Citation: Revuelta-Acosta, J.D., Flanagan, D.C., Engel, B.A., King, K.W. 2020. Improvement of the Water Erosion Prediction Project (WEPP) model for quantifying field scale subsurface drainage discharge. Agricultural Water Management. 244. Article 106597.

Interpretive Summary: Crop growth can be impeded by too little as well as too much water. Subsurface tile drains are often installed in agricultural fields in the Midwest US and elsewhere to remove excess water in the soil profile, allowing farmers earlier access to their land, and providing a better growing environment for crops. Water leaving tile drains does not contribute to surface runoff or soil erosion on fields, but can add to off-site flows, pollutant transport, and channel erosion. In this research we modified a computer simulation model used to predict cropland soil erosion to better account for tile drainage and water leaving fields from subsurface drains. Different equations and logic were used, and the model predicted tile drainage was compared to measured values from four field sites in northwestern Ohio and northeastern Indiana. We found that the enhanced model using the new equations and approach did a better job of estimating the amount of water leaving the four fields through the tile drains. This research impacts scientists, students, conservation agency personnel, and others involved in soil and water conservation efforts, and use of computer simulation models to predict runoff, tile drainage, and soil loss from agricultural fields. As the use of tile drains becomes more widespread, being able to simulate their effects becomes more important as well.

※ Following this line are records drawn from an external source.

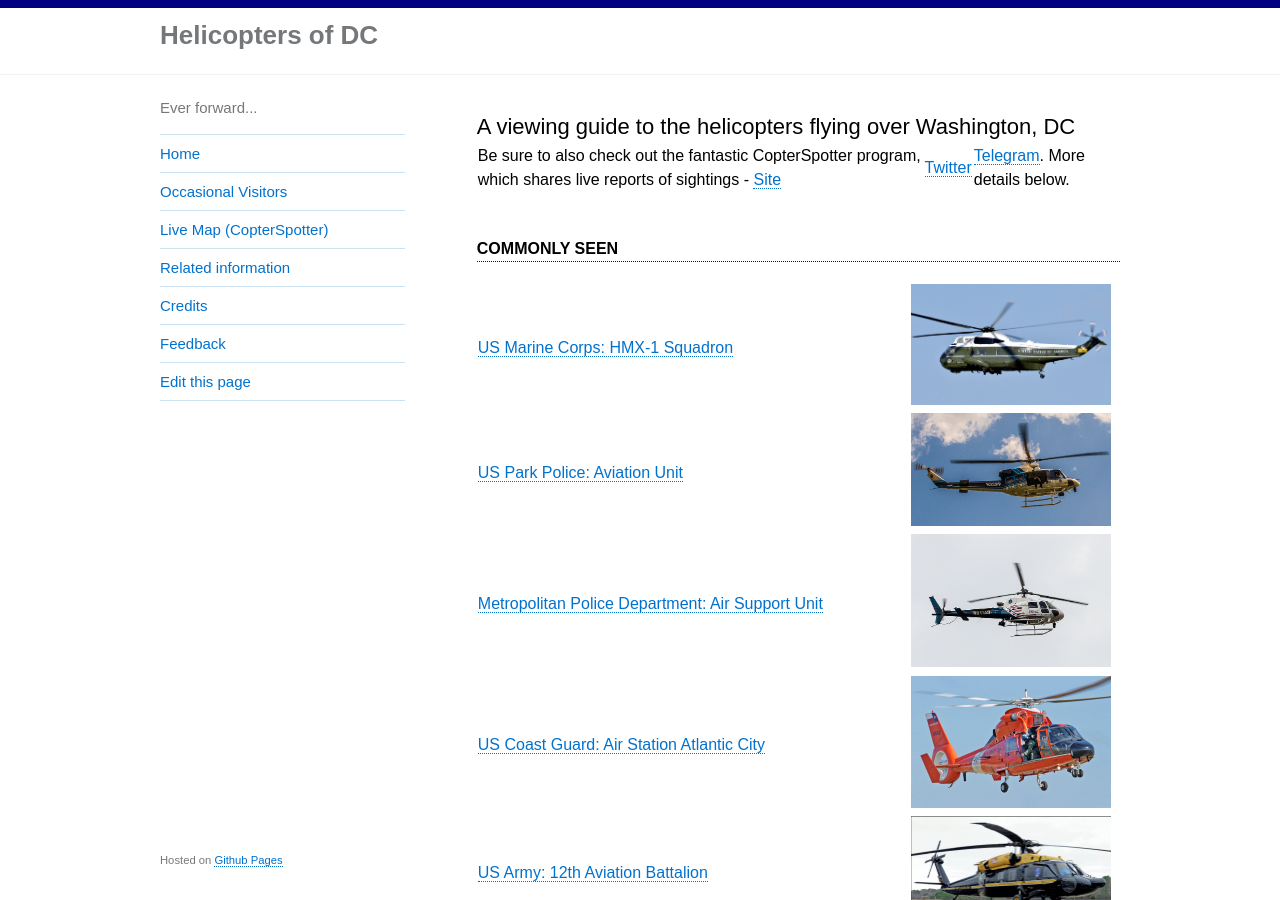
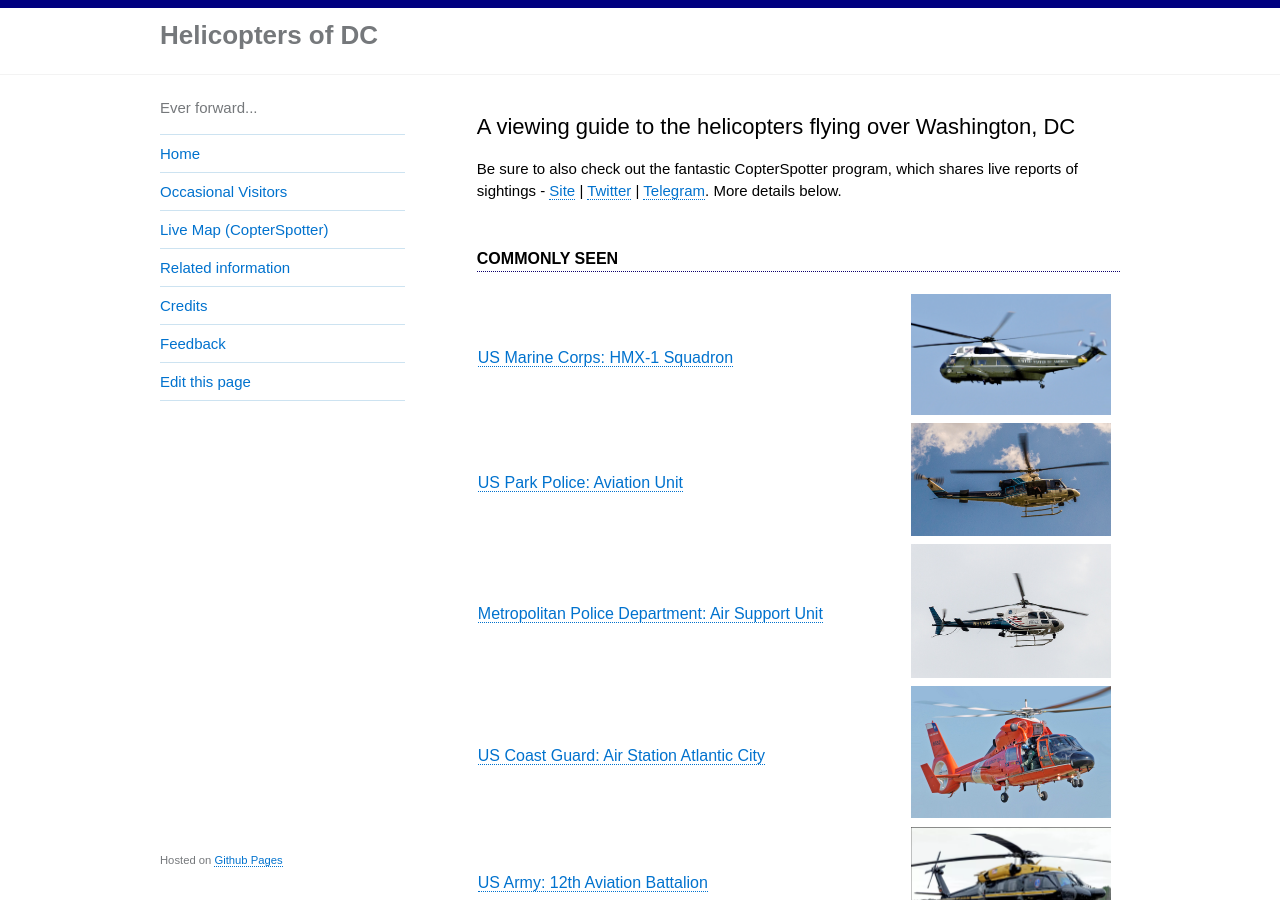
Before and after one commit to gbinal/dc-helicopters, a Jekyll site: the page built from index.md, in a window 1280 px wide and 900 px high. Built offline with Jekyll 4.4.1, drawn with Linux system fonts in a browser that asks for light colours.

Commit message:
fixing formatting

```diff
--- a/index.md
+++ b/index.md
@@ -6,7 +6,7 @@
 
 ## A viewing guide to the helicopters flying over Washington, DC
 
-Be sure to also check out the fantastic CopterSpotter program, which shares live reports of sightings - [Site](https://map.copterspotter.com/) | [Twitter](https://twitter.com/HelicoptersofDC) | [Telegram](https://t.me/s/helicoptersofdc).  More details below.
+<p>Be sure to also check out the fantastic CopterSpotter program, which shares live reports of sightings - <a href="https://map.copterspotter.com/" target="_blank">Site</a> | <a href="https://twitter.com/HelicoptersofDC" target="_blank">Twitter</a> | <a href="https://t.me/s/helicoptersofdc" target="_blank">Telegram</a>.  More details below. </p>
 
 #### Commonly Seen
 
```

Technical Abstract: In the poorly drained regions of the world, subsurface drainage systems are required to remove excess water for crop growth. Plastic drains alter a field’s hydrology by lowering the water table, reducing surface ponding, and reducing surface runoff. One significant concern with the use of subsurface drainage systems is adverse environmental effects because of the modification of the soil water dynamics. Some effects include the reduction of ecological services since wetlands change to croplands, water quality concerns, particularly sediment, nitrogen, and phosphorus losses in agricultural subsurface discharge water, as well as changes in the volume and timing of off-site discharges. Hydrological simulation models predict surface and artificial subsurface flow at different scales. Often in these models, Hooghoudt-based expressions are adapted in their internal algorithms. In this study, the Water Erosion Prediction Project (WEPP) model, developed by the United States Department of Agriculture - Agricultural Research Service (USDA-ARS) for soil and water conservation planning activities, was tested and improved to simulate surface and subsurface discharges. The modified WEPP model was tested and validated on an extensive dataset collected at four experimental sites managed by USDA-ARS within the Lake Erie Watershed. Predicted drainage discharges show Nash-Sutcliffe Efficiency (NSE) values ranging from 0.50 to 0.70, and Percent Bias ranging from -30% to +15% at daily and monthly resolutions. Evidence suggests that the WEPP model can be used to produce reliable estimates of subsurface flow with minimum calibration. Future work includes the extension of the model for quantifying subsurface drainage under controlled water table and watershed-scale simulations.